■ Problem requirements: Find the lines in these entries that include the word "selectUser" and state how many there are, with no other words.

(Given information Opens)

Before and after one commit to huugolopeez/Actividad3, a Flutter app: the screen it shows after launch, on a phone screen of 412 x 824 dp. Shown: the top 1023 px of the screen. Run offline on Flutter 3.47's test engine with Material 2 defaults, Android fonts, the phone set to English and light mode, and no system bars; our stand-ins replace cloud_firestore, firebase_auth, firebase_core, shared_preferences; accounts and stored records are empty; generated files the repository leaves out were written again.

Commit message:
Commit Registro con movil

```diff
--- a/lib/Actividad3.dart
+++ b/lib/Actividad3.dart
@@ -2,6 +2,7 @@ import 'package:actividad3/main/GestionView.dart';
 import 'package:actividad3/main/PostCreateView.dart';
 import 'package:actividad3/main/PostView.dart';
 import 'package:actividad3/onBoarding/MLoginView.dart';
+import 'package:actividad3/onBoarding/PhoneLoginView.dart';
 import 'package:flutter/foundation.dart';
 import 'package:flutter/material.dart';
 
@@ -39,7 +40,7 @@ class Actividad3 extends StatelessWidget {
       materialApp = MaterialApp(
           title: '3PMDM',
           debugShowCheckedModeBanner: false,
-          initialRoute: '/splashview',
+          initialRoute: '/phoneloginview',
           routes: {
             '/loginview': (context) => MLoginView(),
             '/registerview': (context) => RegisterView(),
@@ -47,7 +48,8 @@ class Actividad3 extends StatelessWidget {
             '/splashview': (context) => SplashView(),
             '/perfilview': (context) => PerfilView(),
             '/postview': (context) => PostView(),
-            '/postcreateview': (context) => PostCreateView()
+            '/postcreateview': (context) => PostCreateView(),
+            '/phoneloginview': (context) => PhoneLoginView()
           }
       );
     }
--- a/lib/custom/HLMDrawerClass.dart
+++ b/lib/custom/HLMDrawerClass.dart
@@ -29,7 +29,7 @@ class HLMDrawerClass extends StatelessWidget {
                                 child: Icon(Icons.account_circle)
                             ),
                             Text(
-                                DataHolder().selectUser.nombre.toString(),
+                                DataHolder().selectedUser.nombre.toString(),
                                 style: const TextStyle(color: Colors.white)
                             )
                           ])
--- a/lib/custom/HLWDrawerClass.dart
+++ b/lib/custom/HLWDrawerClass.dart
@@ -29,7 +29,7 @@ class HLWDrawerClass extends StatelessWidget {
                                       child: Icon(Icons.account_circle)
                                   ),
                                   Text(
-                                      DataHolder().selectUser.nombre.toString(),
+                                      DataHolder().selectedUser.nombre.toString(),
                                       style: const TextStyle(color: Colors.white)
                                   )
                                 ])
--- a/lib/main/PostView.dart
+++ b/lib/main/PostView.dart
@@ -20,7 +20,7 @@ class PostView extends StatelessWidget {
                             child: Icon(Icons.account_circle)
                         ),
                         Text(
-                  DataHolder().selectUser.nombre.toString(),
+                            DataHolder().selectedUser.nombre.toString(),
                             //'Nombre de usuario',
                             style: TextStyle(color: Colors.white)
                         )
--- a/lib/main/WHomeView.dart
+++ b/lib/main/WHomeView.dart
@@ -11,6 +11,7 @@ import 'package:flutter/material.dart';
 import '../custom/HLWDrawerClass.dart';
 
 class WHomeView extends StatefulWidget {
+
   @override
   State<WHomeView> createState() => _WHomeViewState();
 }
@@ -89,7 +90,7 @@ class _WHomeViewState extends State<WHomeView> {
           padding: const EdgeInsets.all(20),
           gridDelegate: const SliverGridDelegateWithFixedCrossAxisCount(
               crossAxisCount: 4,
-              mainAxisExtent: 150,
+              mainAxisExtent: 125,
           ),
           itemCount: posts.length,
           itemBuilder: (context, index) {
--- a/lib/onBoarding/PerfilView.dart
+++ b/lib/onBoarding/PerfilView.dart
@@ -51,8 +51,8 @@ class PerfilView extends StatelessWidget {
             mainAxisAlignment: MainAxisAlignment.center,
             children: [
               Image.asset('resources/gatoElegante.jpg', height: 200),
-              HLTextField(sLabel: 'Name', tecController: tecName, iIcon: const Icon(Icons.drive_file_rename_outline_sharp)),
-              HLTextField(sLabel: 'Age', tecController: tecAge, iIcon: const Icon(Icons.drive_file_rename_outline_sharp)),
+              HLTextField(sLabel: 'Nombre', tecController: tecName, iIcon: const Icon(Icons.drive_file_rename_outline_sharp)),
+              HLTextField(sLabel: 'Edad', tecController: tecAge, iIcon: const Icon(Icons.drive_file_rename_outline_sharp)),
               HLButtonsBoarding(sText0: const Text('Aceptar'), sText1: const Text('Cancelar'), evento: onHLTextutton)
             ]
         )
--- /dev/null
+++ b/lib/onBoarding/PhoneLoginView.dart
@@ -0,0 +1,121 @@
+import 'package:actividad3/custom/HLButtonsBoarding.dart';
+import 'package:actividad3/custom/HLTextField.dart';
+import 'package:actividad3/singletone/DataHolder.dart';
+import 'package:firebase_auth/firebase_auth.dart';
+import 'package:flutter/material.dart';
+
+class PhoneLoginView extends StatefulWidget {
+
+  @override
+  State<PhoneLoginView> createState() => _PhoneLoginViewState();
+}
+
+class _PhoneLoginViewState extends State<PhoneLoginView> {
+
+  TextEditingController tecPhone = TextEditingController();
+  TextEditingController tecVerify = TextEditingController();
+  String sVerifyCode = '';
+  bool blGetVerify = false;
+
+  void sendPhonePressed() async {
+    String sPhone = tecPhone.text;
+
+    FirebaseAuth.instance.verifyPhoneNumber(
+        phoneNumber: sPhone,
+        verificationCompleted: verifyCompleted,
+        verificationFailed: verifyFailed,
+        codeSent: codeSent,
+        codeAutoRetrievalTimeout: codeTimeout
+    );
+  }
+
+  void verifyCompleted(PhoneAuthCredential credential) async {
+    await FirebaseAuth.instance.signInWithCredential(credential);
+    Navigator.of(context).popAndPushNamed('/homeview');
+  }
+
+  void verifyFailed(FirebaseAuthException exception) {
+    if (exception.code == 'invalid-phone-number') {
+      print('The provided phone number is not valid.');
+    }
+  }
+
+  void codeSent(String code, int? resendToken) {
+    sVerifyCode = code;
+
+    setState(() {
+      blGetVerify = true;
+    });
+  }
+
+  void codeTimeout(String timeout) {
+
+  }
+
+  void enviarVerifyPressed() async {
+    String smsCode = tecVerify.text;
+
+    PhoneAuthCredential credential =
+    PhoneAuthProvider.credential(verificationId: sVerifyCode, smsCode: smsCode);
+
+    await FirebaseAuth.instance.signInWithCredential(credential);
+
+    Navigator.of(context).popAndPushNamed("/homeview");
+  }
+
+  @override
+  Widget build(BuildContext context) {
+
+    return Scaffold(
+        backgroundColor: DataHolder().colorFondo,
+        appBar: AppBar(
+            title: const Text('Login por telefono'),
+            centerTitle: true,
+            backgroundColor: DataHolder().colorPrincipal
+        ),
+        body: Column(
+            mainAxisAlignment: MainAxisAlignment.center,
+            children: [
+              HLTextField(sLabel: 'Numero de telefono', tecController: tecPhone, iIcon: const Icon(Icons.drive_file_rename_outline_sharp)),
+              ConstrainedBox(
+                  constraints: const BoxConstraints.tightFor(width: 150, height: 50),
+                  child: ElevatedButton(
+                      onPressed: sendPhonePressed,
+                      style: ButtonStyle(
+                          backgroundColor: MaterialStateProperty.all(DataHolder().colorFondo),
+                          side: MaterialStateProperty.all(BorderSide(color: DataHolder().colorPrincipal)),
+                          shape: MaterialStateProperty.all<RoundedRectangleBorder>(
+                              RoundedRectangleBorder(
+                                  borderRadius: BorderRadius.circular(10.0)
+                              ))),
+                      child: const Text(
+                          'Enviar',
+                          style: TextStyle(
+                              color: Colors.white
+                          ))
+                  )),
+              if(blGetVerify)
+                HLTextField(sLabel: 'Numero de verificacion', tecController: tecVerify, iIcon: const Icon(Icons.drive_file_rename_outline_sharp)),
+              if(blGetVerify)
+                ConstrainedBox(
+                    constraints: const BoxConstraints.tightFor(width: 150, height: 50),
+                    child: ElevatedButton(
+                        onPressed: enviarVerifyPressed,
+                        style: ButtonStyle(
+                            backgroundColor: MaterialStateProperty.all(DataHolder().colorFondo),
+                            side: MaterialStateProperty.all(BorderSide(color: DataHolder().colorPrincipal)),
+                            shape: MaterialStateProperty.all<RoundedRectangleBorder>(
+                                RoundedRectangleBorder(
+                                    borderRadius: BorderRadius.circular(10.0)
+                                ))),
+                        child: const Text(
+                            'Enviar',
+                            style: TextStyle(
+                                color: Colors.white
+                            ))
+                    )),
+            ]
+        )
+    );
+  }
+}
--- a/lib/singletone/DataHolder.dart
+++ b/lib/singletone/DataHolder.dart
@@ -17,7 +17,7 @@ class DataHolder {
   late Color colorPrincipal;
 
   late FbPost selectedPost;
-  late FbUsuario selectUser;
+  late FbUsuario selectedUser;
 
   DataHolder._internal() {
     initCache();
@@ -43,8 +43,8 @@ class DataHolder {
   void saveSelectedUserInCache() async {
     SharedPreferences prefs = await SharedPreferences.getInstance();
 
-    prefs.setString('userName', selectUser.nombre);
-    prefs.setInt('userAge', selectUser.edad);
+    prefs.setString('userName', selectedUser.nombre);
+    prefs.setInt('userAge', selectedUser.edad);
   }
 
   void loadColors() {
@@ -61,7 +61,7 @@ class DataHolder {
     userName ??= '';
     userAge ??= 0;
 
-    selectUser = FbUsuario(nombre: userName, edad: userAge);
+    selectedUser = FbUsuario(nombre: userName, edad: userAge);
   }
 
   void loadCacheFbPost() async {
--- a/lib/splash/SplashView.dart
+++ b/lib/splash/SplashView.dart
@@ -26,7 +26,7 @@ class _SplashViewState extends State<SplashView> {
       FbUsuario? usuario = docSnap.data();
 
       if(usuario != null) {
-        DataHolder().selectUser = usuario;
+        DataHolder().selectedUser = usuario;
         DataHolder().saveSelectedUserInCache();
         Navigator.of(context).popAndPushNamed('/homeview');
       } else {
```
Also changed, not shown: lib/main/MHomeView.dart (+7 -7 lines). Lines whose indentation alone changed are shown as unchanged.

(Given information Closes)

■ Output: 8